◆ Task to complete:
Your task is to copy each line of the listing that contains the word "from".
Data to process START
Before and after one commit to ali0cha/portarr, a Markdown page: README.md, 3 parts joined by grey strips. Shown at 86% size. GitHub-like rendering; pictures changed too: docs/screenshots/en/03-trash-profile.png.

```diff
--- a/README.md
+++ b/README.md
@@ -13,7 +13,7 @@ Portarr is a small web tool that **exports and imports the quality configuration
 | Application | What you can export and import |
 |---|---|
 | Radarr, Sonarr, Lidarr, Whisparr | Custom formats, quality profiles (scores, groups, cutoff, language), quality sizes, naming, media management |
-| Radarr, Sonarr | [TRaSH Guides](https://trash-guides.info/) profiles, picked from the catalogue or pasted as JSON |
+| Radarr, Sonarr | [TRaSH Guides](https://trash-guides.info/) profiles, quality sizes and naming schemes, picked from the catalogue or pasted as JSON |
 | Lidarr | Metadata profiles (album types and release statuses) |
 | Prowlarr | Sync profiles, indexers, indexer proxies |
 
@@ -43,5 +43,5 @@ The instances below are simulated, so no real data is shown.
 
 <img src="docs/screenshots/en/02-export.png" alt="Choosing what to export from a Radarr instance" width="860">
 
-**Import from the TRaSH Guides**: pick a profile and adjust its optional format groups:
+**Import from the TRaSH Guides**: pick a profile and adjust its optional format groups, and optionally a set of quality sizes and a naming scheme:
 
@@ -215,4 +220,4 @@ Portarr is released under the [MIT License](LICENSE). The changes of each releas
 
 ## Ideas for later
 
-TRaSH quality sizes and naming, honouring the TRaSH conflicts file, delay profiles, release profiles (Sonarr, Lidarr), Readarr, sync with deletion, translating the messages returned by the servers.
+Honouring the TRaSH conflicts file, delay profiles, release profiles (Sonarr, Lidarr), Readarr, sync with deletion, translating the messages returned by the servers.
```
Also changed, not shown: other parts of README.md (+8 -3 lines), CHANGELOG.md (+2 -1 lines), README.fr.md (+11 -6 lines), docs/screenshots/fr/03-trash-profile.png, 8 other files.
Data to process END
◆ Task solution:
-| Radarr, Sonarr | [TRaSH Guides](https://trash-guides.info/) profiles, picked from the catalogue or pasted as JSON |
+| Radarr, Sonarr | [TRaSH Guides](https://trash-guides.info/) profiles, quality sizes and naming schemes, picked from the catalogue or pasted as JSON |
 <img src="docs/screenshots/en/02-export.png" alt="Choosing what to export from a Radarr instance" width="860">
-**Import from the TRaSH Guides**: pick a profile and adjust its optional format groups:
+**Import from the TRaSH Guides**: pick a profile and adjust its optional format groups, and optionally a set of quality sizes and a naming scheme:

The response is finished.